In the January, 2009 issue of Wired, there is an article called: Burning Question - Why are faxes still around? Good question. In the 1990's, I made a reasonably good living consulting with companies around the world about building, marketing and selling information about fax technology and its many offshoots with my company Human Communications. During that time, computer based fax had a very good ten year run and the fax machine was everywhere, but the coming of the Internet threatened to change all of that.
By the close of the decade, I was advising my clients to develop new business models that didn't depend so much upon fax. However, at the same time, I was teaching them about the latest high speed fax (V.34 @ 33.6 kilobits / second) and about the new hot movement, Internet Fax.
The conventional logic at the time was that the Internet was here and nobody needed fax anymore. My view was much more complex. I saw lots of good uses for fax as it existed, but wondered how people would communicate documents over the Internet.
Now, it's ten years later, and fax is still alive and well. It's not as sexy as it seemed to be in the early 90's, but fax machines are everywhere and fax servers are still very common in corporate offices, especially for receiving faxes that will be directed into email boxes. Many corporate citizens never use fax at all, but it's a mode of communication that has fewer dependencies than email (can you read that attachment, does it contain a virus?) and reaches into the smallest office. In my own case, it's still the preferred way to upload information to our corporate expense report system or to send on medical receipts to an insurance company.

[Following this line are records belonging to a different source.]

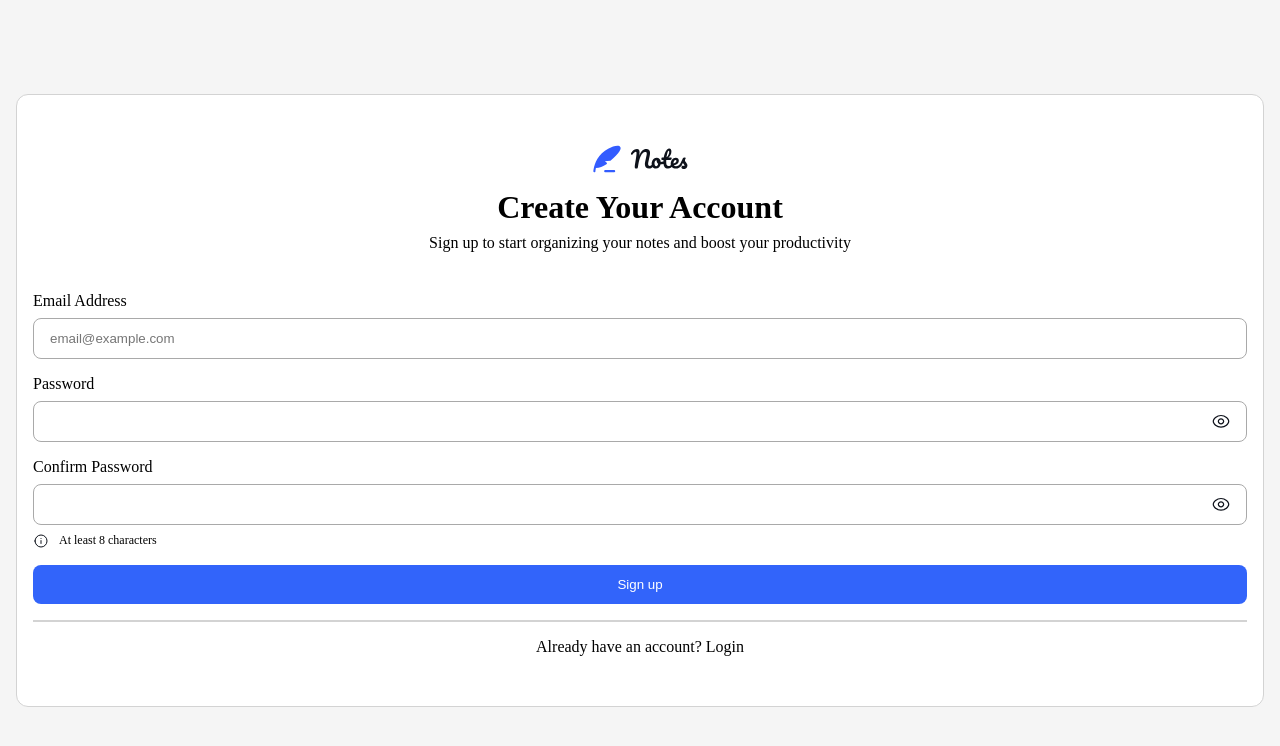
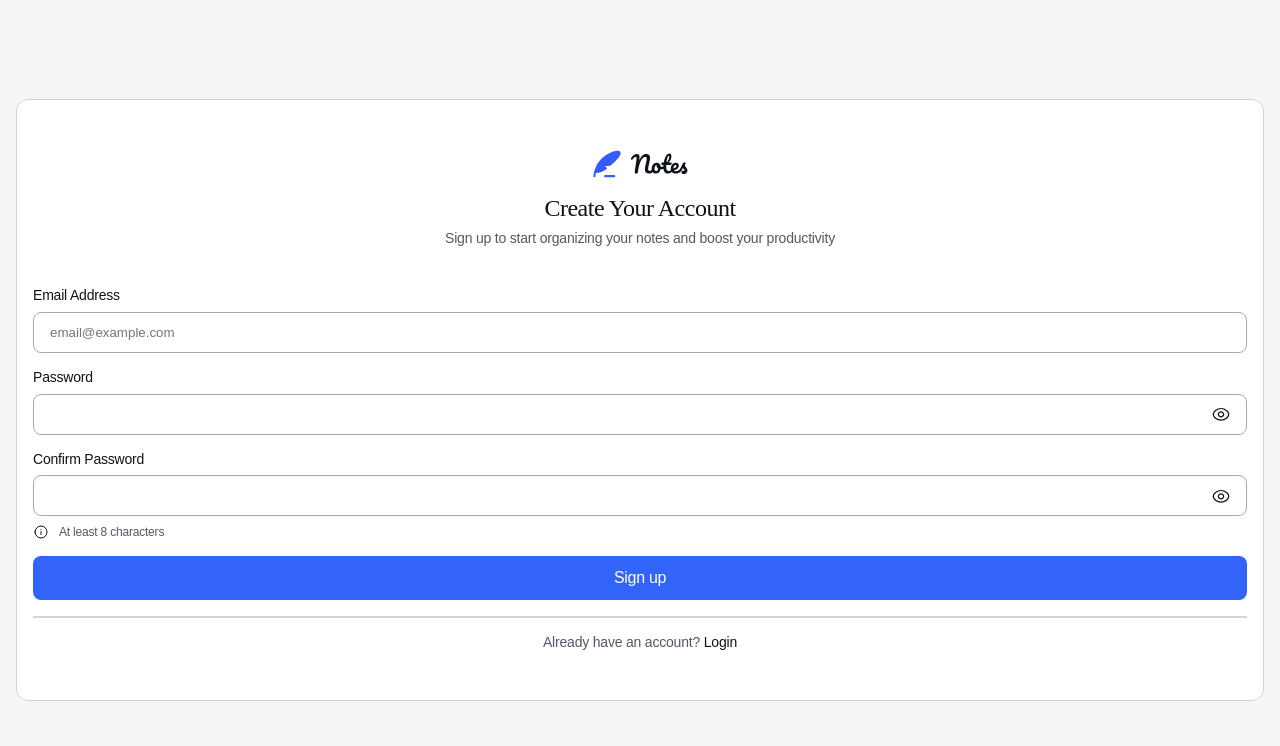
Before and after one commit to raistmere/note-taking-webapp-frontend, a React (Vite) app: page /signup in a window 1280 px wide. Shown: the top 746 px of the page. Built offline with nearby package versions, Linux system fonts and the light colour scheme; a web font is replaced by a local one.

Commit message:
style: added some minor style changes to better fit the figma design.

```diff
--- a/src/components/ChangePassword/ChangePassword.module.css
+++ b/src/components/ChangePassword/ChangePassword.module.css
@@ -29,6 +29,8 @@
 
                 display: flex;
                 align-items: center;
+                background-color: transparent;
+                border: none;
 
                 > svg {
 
--- a/src/components/ChangePassword/ChangePassword.tsx
+++ b/src/components/ChangePassword/ChangePassword.tsx
@@ -11,7 +11,12 @@ interface ChangePasswordDto {
     newPassword: string,
 }
 
-const ChangePassword = () => {
+type Props = {
+
+    viewSettings: () => void;
+}
+
+const ChangePassword = (props: Props) => {
 
     const handleChangePassword = (e: FormEvent<HTMLFormElement>) => {
 
@@ -43,12 +48,12 @@ const ChangePassword = () => {
         <div className={`${styles.changePasswordWrapper}`}>
             <div className={`${styles.mainContainer}`}>
                 <div className={`${styles.headerContainer}`}>
-                    <div className={`${styles.backButtonContainer}`}>
+                    <button className={`${styles.backButtonContainer}`} onClick={props.viewSettings}>
                         <svg xmlns="http://www.w3.org/2000/svg" width="24" height="24" fill="none" viewBox="0 0 24 24">
                             <path fill="#000" fill-rule="evenodd" d="M15.75 20.414 7.336 12l8.414-8.414L17.164 5l-7 7 7 7-1.414 1.414Z" clip-rule="evenodd"/>
                         </svg>
                         <p className={`sans-serif-4`}>Settings</p>
-                    </div>
+                    </button>
                     <p className={`sans-serif-1`}>Change Password</p>
                 </div>
                 <div className={styles.contentWrapper}>
--- a/src/components/Login/Login.module.css
+++ b/src/components/Login/Login.module.css
@@ -44,6 +44,16 @@
                 justify-content: center;
                 text-align: center;
                 gap: 0.5rem;
+
+                > .title {
+
+                    color: var(--color-neutral-950);
+                }
+
+                > p {
+
+                    color: var(--color-neutral-600);
+                }
             }
         }
 
@@ -144,11 +154,12 @@
             > p {
 
                 align-self: center;
+                color: var(--color-neutral-600);
 
                 > a, a:visited {
 
                     text-decoration: none;
-                    color: black;
+                    color: var(--color-neutral-950);
                 }
             }
         }
--- a/src/components/Login/Login.tsx
+++ b/src/components/Login/Login.tsx
@@ -5,7 +5,7 @@ import {Link, useNavigate} from "react-router";
 // import images/icons
 import logoIcon from "../../assets/images/logo.svg";
 import showIcon from "../../assets/images/icon-show-password.svg";
-import infoIcon from "../../assets/images/icon-info.svg";
+// import infoIcon from "../../assets/images/icon-info.svg";
 
 function Login() {
 
@@ -67,29 +67,29 @@ function Login() {
                 <div className={styles.logoContainer}>
                     <img src={logoIcon}/>
                     <div className={styles.welcomeTextContainer}>
-                        <h1>Welcome to Note</h1>
-                        <p>Please log in to continue</p>
+                        <p className={`${styles.title} sans-serif-1`}>Welcome to Note</p>
+                        <p className={`sans-serif-5`}>Please log in to continue</p>
                     </div>
                 </div>
                 <div className={styles.loginWrapper}>
                     <form className={styles.formContainer} onSubmit={handleSubmit}>
                         <div className={styles.inputContainer}>
-                            <label>Email Address</label>
+                            <label className={`sans-serif-4`}>Email Address</label>
                             <input type={"text"} name={"email"} placeholder={"email@example.com"} />
                         </div>
                         <div className={styles.inputContainer}>
-                            <label>Password</label>
+                            <label className={`sans-serif-4`}>Password</label>
                             <div className={styles.passwordContainer}>
                                 <input type={"password"} name={"password"} />
                                 <img src={showIcon}/>
                             </div>
                         </div>
-                        <button type="submit">Login</button>
+                        <button type="submit" className={`sans-serif-3`}>Login</button>
                     </form>
                 </div>
                 <div className={styles.loginContainer}>
                     <hr />
-                    <p> No account yet? <Link to="/signup">Sign Up</Link> </p>
+                    <p className={`sans-serif-5`}> No account yet? <Link to="/signup">Sign Up</Link> </p>
                 </div>
             </div>
         </div>
--- a/src/components/Signup/Signup.module.css
+++ b/src/components/Signup/Signup.module.css
@@ -44,6 +44,16 @@
                 justify-content: center;
                 text-align: center;
                 gap: 0.5rem;
+
+                > .title {
+
+                    color: var(--color-neutral-950);
+                }
+
+                > p {
+
+                    color: var(--color-neutral-600)
+                }
             }
         }
 
@@ -65,6 +75,11 @@
                     display: flex;
                     flex-direction: column;
                     gap: 0.5rem;
+
+                    > label {
+
+                        color: var(--color-neutral-950);
+                    }
 
 
                     input {
@@ -111,6 +126,11 @@
                             width: 1rem;
                             height: 1rem;
                         }
+
+                        > p {
+
+                            color: var(--color-neutral-600);
+                        }
                     }
                 }
 
@@ -144,11 +164,12 @@
             > p {
 
                 align-self: center;
+                color: var(--color-neutral-600);
 
                 > a, a:visited {
 
                     text-decoration: none;
-                    color: black;
+                    color: var(--color-neutral-950);
                 }
             }
         }
--- a/src/components/Signup/Signup.tsx
+++ b/src/components/Signup/Signup.tsx
@@ -1,13 +1,12 @@
 import styles from "./Signup.module.css";
 
-import {Link, useNavigate} from "react-router";
+import { Link } from "react-router";
 import { FormEvent } from "react";
 
 // import images/icons
 import logoIcon from "../../assets/images/logo.svg";
 import infoIcon from "../../assets/images/icon-info.svg";
 import showIcon from "../../assets/images/icon-show-password.svg";
-import hideIcon from "../../assets/images/icon-hide-password.svg";
 
 interface UserDto {
 
@@ -17,7 +16,6 @@ interface UserDto {
 
 const Signup = () => {
 
-    const navigate = useNavigate();
 
     const createUser = async (e: FormEvent<HTMLFormElement>) => {
 
@@ -51,40 +49,40 @@ const Signup = () => {
                 <div className={styles.logoContainer}>
                     <img src={logoIcon}/>
                     <div className={styles.welcomeTextContainer}>
-                        <h1>Create Your Account</h1>
-                        <p>Sign up to start organizing your notes and boost your productivity</p>
+                        <p className={` ${styles.title} sans-serif-1`}>Create Your Account</p>
+                        <p className={`sans-serif-5`}>Sign up to start organizing your notes and boost your productivity</p>
                     </div>
                 </div>
                 <div className={styles.loginWrapper}>
                     <form className={styles.formContainer} onSubmit={createUser}>
                         <div className={styles.inputContainer}>
-                            <label>Email Address</label>
+                            <label className={`sans-serif-4`}>Email Address</label>
                             <input type={"text"} name={"email"} placeholder={"email@example.com"} />
                         </div>
                         <div className={styles.inputContainer}>
-                            <label>Password</label>
+                            <label className={`sans-serif-4`}>Password</label>
                             <div className={styles.passwordContainer}>
                                 <input type={"password"} name={"password"} />
                                 <img src={showIcon}/>
                             </div>
                         </div>
                         <div className={styles.inputContainer}>
-                            <label>Confirm Password</label>
+                            <label className={`sans-serif-4`}>Confirm Password</label>
                             <div className={styles.passwordContainer}>
                                 <input type={"password"} name={"password_confirmation"} />
                                 <img src={showIcon}/>
                             </div>
                             <div className={styles.infoContainer}>
                                 <img src={infoIcon}/>
-                                <p>At least 8 characters</p>
+                                <p className={`sans-serif-6`}>At least 8 characters</p>
                             </div>
                         </div>
-                        <button type="submit">Sign up</button>
+                        <button type="submit" className={`sans-serif-3`}>Sign up</button>
                     </form>
                 </div>
                 <div className={styles.loginContainer}>
                     <hr />
-                    <p> Already have an account? <Link to="/login">Login</Link> </p>
+                    <p className={`sans-serif-5`}> Already have an account? <Link to="/login">Login</Link> </p>
                 </div>
             </div>
         </div>
```
Also changed, not shown: src/components/Dashboard/Dashboard.tsx (+7 -2 lines).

Fax. It started running over telegraph wires, took all of the telephone technology developments in stride and now can run over the Internet. It's not perfect, but it does the job of sending paper documents over phone or Internet lines very well. So, think twice before you get rid of that fax machine or opt not to get the fax feature in your next multi-function printer.